To do »
Say how many lines in the listing below contain the word "para". Give the number alone.

*** Opening of Data for review ***

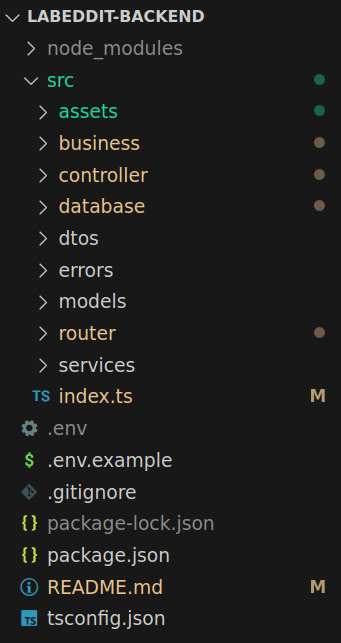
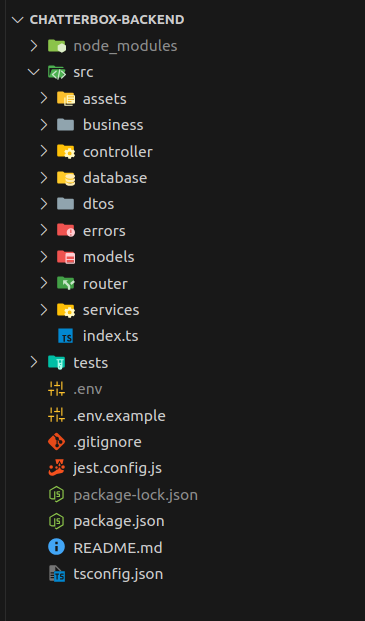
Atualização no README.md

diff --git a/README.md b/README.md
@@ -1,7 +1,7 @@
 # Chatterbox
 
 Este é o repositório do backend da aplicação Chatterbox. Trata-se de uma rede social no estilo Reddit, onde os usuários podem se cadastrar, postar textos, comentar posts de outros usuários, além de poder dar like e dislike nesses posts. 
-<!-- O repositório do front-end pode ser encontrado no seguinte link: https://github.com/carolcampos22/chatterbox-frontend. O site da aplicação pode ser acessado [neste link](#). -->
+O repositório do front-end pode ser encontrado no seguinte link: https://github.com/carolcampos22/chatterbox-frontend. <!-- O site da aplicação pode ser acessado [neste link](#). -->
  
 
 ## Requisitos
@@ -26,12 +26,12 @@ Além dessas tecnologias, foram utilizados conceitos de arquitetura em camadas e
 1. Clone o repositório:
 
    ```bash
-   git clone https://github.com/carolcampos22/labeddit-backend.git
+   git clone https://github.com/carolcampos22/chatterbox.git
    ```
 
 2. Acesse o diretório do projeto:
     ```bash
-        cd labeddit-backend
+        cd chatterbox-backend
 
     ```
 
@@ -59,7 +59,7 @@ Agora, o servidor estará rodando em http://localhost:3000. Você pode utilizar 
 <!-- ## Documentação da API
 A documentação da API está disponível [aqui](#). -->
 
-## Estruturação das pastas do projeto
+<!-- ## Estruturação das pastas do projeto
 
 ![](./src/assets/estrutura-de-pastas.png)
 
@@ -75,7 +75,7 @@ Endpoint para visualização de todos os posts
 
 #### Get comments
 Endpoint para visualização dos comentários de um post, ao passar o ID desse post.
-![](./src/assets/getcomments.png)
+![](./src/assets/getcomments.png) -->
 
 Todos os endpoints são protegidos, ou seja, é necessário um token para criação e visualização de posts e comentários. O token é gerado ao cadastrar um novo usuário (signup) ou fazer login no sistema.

*** Close of Data for review ***
*** Opening of Data for review ***

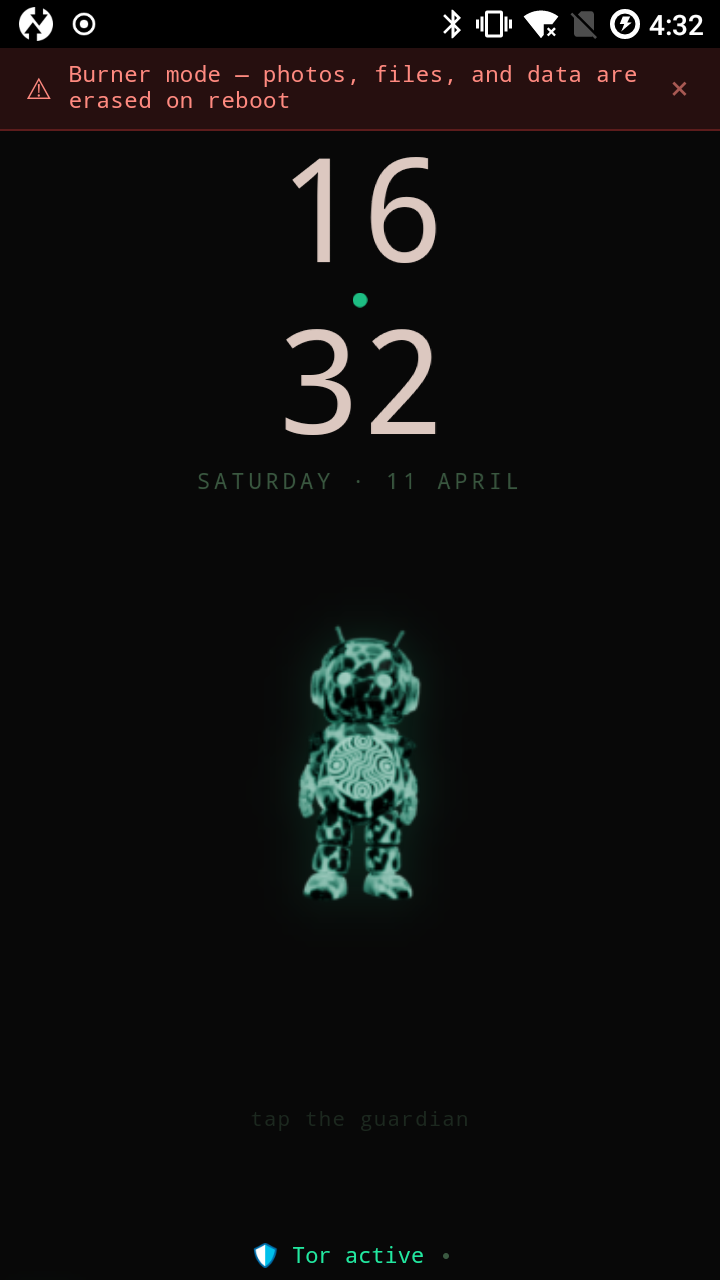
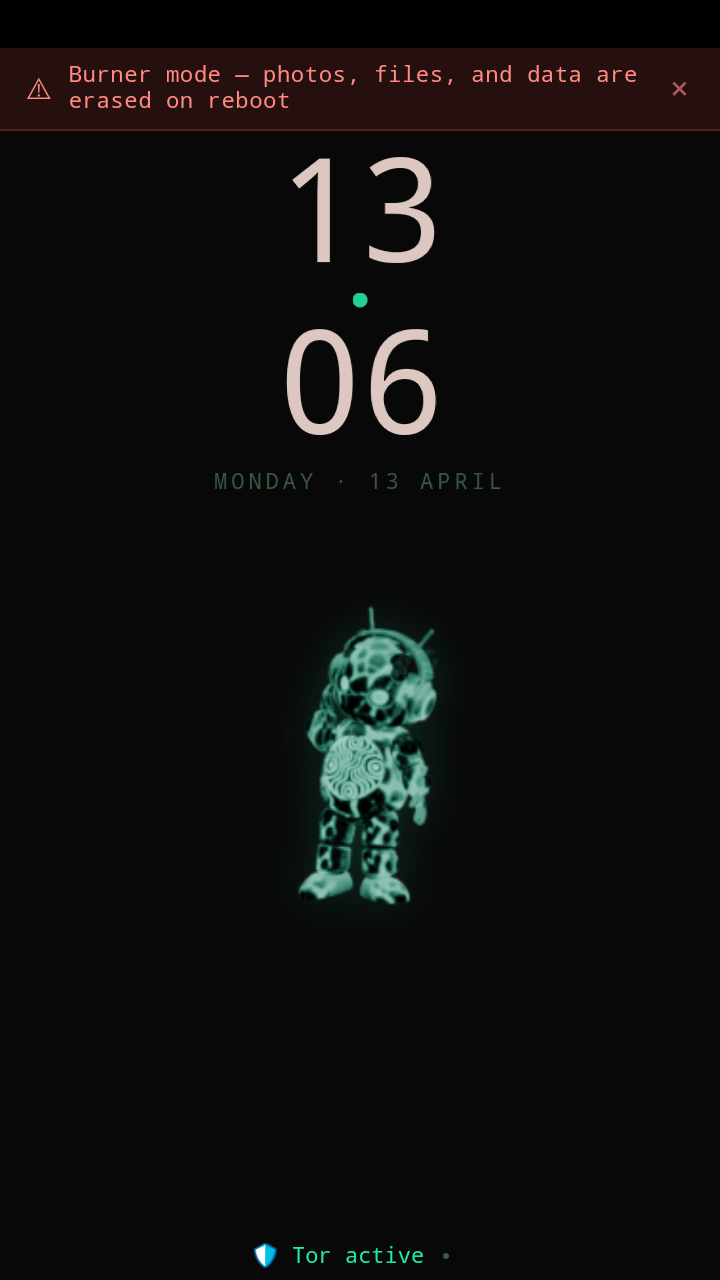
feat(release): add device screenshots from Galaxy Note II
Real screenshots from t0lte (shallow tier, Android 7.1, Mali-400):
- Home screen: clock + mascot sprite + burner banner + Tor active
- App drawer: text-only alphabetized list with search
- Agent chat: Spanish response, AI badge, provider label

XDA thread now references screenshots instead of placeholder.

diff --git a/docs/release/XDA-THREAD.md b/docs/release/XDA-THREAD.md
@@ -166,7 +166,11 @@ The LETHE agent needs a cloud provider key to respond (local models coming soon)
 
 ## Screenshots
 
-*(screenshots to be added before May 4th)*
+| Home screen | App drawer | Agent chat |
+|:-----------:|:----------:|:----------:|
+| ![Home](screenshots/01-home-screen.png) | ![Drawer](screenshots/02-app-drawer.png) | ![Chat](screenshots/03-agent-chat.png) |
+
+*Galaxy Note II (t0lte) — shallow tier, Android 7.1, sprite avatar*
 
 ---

*** Close of Data for review ***

Exercise answer »
3